**Directions:**
Below are the records; collect from them each line containing the string "className".

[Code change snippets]
▬▬▬▬▬▬
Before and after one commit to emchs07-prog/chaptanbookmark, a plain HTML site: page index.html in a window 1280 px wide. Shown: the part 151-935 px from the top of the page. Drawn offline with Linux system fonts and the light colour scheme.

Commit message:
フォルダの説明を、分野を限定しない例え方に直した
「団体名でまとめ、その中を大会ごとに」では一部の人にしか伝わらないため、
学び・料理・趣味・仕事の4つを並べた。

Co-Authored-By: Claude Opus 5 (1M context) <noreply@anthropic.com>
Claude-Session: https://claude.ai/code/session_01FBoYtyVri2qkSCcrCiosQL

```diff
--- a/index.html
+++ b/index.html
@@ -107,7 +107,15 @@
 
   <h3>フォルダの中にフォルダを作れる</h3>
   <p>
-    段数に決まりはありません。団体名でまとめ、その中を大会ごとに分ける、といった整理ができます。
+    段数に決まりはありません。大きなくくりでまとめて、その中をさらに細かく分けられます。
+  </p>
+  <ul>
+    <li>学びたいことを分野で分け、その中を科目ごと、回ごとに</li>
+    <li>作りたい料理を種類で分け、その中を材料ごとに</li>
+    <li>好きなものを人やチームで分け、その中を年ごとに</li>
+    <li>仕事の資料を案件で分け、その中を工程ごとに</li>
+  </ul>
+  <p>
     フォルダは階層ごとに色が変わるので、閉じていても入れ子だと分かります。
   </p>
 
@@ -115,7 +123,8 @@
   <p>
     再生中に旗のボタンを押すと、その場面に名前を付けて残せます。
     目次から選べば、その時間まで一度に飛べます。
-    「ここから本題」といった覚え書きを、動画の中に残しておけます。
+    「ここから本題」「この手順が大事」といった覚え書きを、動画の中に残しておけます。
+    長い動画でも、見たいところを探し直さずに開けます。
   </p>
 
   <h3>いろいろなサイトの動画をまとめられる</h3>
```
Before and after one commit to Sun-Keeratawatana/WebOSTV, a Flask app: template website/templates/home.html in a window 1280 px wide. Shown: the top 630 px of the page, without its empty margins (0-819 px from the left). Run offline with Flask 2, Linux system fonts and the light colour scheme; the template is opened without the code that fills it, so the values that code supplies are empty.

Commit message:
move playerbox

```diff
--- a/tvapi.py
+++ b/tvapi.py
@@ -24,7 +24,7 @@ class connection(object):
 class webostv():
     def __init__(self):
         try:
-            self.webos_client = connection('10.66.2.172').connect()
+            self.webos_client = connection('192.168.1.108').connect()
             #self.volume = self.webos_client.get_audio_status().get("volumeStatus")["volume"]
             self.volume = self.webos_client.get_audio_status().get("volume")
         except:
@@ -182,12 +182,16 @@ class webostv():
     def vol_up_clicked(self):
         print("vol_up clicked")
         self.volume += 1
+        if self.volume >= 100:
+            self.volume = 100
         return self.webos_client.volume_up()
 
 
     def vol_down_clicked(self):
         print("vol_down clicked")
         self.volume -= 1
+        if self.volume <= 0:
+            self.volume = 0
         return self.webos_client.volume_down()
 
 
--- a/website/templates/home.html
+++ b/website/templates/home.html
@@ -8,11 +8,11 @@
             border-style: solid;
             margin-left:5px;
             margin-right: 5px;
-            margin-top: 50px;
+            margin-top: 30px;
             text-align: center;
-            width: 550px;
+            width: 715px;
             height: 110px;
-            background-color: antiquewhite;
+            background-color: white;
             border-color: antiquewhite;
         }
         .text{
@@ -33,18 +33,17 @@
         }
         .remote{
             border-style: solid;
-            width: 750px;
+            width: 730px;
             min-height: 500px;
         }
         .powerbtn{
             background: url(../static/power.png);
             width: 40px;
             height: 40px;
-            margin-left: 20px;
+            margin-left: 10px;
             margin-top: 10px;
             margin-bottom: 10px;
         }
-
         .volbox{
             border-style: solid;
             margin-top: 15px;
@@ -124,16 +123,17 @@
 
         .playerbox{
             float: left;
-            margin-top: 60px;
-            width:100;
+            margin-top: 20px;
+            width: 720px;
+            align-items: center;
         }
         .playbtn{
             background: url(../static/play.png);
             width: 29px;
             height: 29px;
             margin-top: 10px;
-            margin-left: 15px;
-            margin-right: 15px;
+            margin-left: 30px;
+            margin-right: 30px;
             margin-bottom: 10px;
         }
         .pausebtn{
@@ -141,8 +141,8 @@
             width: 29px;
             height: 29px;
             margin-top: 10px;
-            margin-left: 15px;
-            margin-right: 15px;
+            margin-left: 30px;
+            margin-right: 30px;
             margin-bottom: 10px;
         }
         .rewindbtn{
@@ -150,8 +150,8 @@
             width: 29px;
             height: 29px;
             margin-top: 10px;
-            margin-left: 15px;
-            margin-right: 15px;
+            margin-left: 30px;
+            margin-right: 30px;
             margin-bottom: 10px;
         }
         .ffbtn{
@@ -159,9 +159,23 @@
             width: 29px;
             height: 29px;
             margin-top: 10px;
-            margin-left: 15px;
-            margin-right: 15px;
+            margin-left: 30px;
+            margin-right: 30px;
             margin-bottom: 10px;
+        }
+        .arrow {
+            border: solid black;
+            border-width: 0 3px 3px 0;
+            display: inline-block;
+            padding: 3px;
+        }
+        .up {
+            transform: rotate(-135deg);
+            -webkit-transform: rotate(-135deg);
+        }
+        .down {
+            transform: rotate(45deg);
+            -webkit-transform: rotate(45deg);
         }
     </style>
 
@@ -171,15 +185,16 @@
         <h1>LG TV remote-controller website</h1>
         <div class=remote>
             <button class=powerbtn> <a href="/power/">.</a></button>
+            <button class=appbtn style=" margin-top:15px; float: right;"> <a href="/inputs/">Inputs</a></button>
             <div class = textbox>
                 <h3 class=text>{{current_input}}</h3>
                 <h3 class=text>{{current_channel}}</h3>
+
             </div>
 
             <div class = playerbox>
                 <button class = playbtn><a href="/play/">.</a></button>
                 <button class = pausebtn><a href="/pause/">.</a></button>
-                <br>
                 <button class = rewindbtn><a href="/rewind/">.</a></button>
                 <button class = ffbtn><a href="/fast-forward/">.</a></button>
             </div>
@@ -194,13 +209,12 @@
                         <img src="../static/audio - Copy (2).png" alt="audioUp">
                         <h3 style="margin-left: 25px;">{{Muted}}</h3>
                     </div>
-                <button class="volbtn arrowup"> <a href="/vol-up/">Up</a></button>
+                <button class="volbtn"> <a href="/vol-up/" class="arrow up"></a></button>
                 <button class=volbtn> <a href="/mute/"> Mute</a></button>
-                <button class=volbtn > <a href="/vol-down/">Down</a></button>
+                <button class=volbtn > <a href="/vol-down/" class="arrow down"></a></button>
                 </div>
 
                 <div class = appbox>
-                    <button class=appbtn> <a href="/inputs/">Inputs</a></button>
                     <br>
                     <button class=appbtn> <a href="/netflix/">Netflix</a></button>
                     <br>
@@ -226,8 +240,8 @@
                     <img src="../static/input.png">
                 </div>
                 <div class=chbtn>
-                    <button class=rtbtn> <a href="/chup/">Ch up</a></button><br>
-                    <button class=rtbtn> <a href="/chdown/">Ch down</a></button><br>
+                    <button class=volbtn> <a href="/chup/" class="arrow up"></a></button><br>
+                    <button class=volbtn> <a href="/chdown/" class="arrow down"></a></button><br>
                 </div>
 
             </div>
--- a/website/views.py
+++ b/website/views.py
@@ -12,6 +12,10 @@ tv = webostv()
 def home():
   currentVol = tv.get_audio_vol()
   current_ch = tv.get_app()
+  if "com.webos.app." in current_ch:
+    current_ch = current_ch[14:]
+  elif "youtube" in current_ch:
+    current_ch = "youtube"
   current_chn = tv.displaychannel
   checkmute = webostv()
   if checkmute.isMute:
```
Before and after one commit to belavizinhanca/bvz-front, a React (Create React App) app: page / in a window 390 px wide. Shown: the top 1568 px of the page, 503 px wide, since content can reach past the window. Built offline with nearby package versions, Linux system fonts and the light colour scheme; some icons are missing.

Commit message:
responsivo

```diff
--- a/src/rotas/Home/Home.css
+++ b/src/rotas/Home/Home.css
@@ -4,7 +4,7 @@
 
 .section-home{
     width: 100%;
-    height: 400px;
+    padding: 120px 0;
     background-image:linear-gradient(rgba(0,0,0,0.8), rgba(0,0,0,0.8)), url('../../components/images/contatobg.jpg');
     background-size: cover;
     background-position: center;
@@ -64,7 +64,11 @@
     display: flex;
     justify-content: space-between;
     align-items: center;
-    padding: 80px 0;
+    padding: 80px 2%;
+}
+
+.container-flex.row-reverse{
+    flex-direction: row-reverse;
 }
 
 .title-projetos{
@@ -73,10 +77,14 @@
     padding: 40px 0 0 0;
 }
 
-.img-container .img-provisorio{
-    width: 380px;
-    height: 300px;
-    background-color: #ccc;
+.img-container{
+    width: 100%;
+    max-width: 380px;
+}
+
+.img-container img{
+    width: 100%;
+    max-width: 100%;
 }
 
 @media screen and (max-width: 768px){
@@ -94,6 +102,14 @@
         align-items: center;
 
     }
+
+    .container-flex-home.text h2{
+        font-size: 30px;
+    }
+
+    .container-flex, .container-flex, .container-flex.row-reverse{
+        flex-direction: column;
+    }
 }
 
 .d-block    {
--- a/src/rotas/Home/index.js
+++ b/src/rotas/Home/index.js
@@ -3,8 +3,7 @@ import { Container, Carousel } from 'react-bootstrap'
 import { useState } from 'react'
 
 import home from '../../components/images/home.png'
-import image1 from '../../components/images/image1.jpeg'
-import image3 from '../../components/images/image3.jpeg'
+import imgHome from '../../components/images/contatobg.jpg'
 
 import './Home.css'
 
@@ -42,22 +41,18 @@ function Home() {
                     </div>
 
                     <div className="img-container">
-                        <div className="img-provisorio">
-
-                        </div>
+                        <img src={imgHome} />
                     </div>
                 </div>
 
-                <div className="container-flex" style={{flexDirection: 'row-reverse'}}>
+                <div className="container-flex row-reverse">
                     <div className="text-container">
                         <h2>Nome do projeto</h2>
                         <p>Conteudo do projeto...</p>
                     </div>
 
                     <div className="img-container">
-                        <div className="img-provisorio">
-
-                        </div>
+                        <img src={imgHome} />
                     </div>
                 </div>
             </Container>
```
▬▬▬▬▬▬
**Response area:**
                     <div className="img-container">
-                        <div className="img-provisorio">
-                <div className="container-flex" style={{flexDirection: 'row-reverse'}}>
+                <div className="container-flex row-reverse">
                     <div className="text-container">
                     <div className="img-container">
-                        <div className="img-provisorio">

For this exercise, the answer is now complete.